If you’re by all accounts healthy but engaged in a particular diet, or just have habits towards a very high amount of one macronutrient relative to another, you’re going to be operating at in an “enzyme deficit” that will likely result in some “lag time”. What I mean by lag time is that if you’re going high fat, and suddenly eat a very dense meal that is high in carbohydrates, your body isn’t in the best position to produce the amylase enzymes required for dense or more complex carbohydrates yet. In this scenario, it’s always best to be wary of how you’re pairing foods. Generally, the more dense and liquid-less foods should be consumed first followed by less dense, liquid based inputs.
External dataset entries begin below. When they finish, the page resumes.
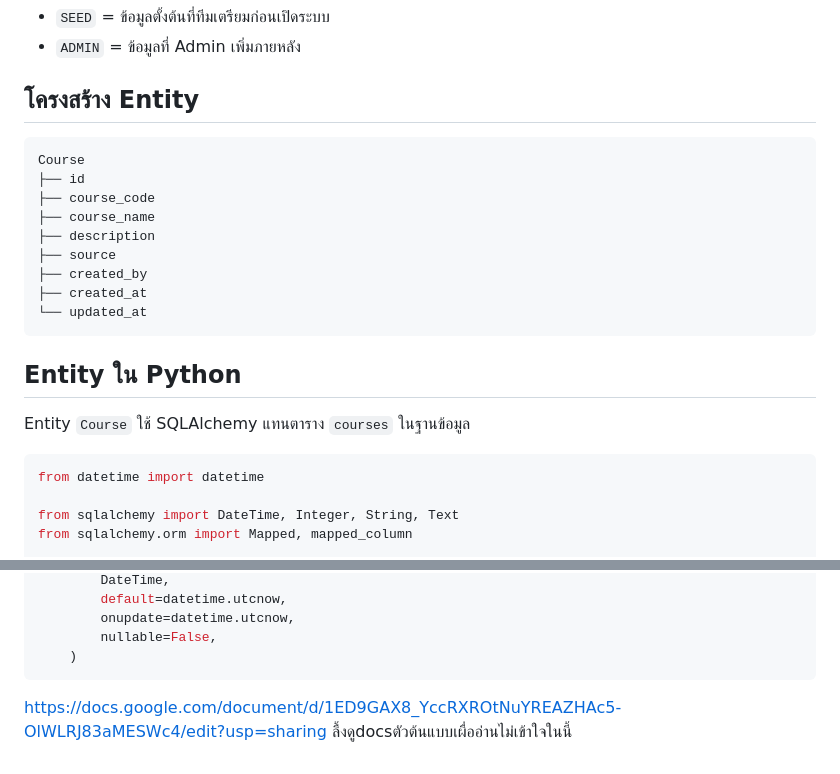
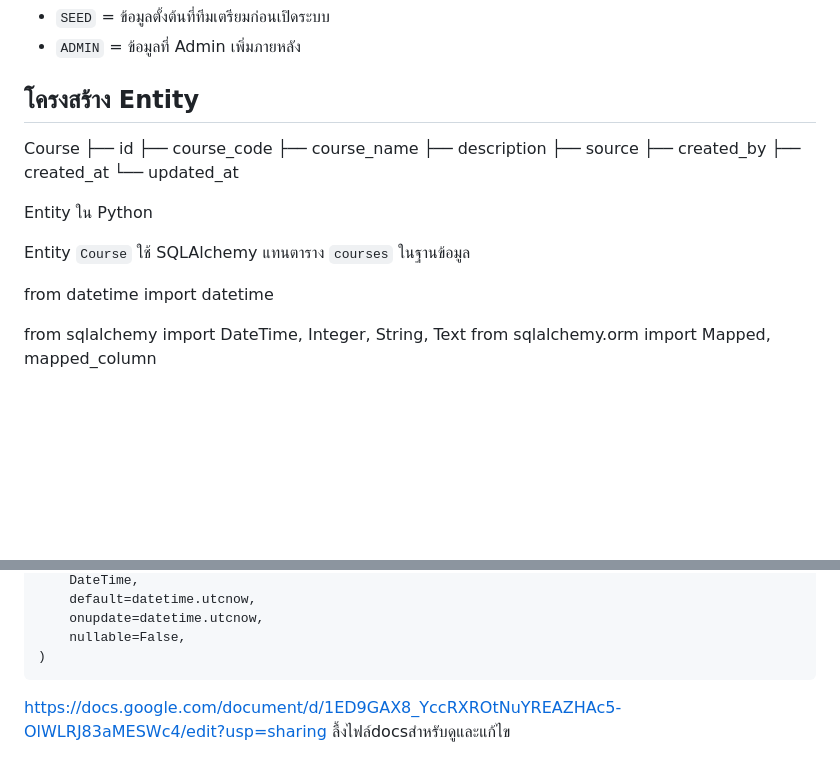
Before and after one commit to Lilieay/CS261-Group4-Project, a Markdown page: docs/task22-course-entity.md, 2 parts joined by grey strips. Drawn GitHub-style; blank space fills up the shorter version.

Commit message:
Task22 ออกแบบตารางและEntity รายวิชา
แก้ไขลิ้งไฟล์docs

````diff
--- a/docs/task22-course-entity.md
+++ b/docs/task22-course-entity.md
@@ -30,7 +30,7 @@
 
 ## โครงสร้าง Entity
 
-```text
+
 Course
 ├── id
 ├── course_code
@@ -40,13 +40,13 @@ Course
 ├── created_by
 ├── created_at
 └── updated_at
-```
 
-## Entity ใน Python
+
+ Entity ใน Python
 
 Entity `Course` ใช้ SQLAlchemy แทนตาราง `courses` ในฐานข้อมูล
 
-```python
+
 from datetime import datetime
 
 from sqlalchemy import DateTime, Integer, String, Text
@@ -85,6 +85,6 @@ class Course(Base):
         onupdate=datetime.utcnow,
         nullable=False,
     )
-```
 
-https://docs.google.com/document/d/1ED9GAX8_YccRXROtNuYREAZHAc5-OlWLRJ83aMESWc4/edit?usp=sharing ลื้งดูdocsตัวต้นแบบเผื่ออ่านไม่เข้าใจในนี้
+
+https://docs.google.com/document/d/1ED9GAX8_YccRXROtNuYREAZHAc5-OlWLRJ83aMESWc4/edit?usp=sharing ลื้งไฟล์docsสำหรับดูและแก้ไข
````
No, I'm Not Your Mom, But Chew Your Food!
Digestion starts in the mouth. Mechanically, we use our jaw and teeth to break down food. But you already know that. Chemically, this actually our first interaction with enzymes. Saliva produced in the mouth consists of a variety of important substances, and introduces us to Lysozymes and Amylases. The former are enzymes designed to kill bacteria and the latter are enzymes which break down starches into simple sugars. Essentially, these enzymes are our first line of digestion defense and kick start the process.
Reminding you to slow down, chew your food and allow digestion to start might seem small minded. But consider the fact that, unfortunately, food is in our mouth for such a short period of time even when we’re conscious of this, that amylase and lysozomes can only break down or do 5% of their job on average. Give them any less time to work, and you’re definitely adding unwarranted distress to your downstream digestive processes…